** Source material **
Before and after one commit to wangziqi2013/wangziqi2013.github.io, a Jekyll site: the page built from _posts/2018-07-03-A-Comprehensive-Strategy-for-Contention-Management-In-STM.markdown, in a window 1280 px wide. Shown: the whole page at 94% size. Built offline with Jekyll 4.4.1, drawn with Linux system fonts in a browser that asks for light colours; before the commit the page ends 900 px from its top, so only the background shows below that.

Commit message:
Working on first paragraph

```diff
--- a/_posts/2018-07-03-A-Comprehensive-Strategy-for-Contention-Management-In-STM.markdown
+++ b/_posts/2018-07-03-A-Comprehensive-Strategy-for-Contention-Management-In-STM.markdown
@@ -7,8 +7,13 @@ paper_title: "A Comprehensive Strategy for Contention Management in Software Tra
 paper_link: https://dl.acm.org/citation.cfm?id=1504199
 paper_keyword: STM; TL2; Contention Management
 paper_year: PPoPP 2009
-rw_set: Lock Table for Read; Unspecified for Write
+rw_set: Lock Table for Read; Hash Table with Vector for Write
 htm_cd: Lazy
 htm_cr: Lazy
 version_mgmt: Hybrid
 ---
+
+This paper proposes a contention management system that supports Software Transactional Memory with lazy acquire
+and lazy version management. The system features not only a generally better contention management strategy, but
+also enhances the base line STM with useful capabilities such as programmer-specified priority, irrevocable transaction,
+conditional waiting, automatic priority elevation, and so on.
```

** The problem **
Write the data above out again in full, exactly.

** Final answer **
Before and after one commit to wangziqi2013/wangziqi2013.github.io, a Jekyll site: the page built from _posts/2018-07-03-A-Comprehensive-Strategy-for-Contention-Management-In-STM.markdown, in a window 1280 px wide. Shown: the whole page at 94% size. Built offline with Jekyll 4.4.1, drawn with Linux system fonts in a browser that asks for light colours; before the commit the page ends 900 px from its top, so only the background shows below that.

Commit message:
Working on first paragraph

```diff
--- a/_posts/2018-07-03-A-Comprehensive-Strategy-for-Contention-Management-In-STM.markdown
+++ b/_posts/2018-07-03-A-Comprehensive-Strategy-for-Contention-Management-In-STM.markdown
@@ -7,8 +7,13 @@ paper_title: "A Comprehensive Strategy for Contention Management in Software Tra
 paper_link: https://dl.acm.org/citation.cfm?id=1504199
 paper_keyword: STM; TL2; Contention Management
 paper_year: PPoPP 2009
-rw_set: Lock Table for Read; Unspecified for Write
+rw_set: Lock Table for Read; Hash Table with Vector for Write
 htm_cd: Lazy
 htm_cr: Lazy
 version_mgmt: Hybrid
 ---
+
+This paper proposes a contention management system that supports Software Transactional Memory with lazy acquire
+and lazy version management. The system features not only a generally better contention management strategy, but
+also enhances the base line STM with useful capabilities such as programmer-specified priority, irrevocable transaction,
+conditional waiting, automatic priority elevation, and so on.
```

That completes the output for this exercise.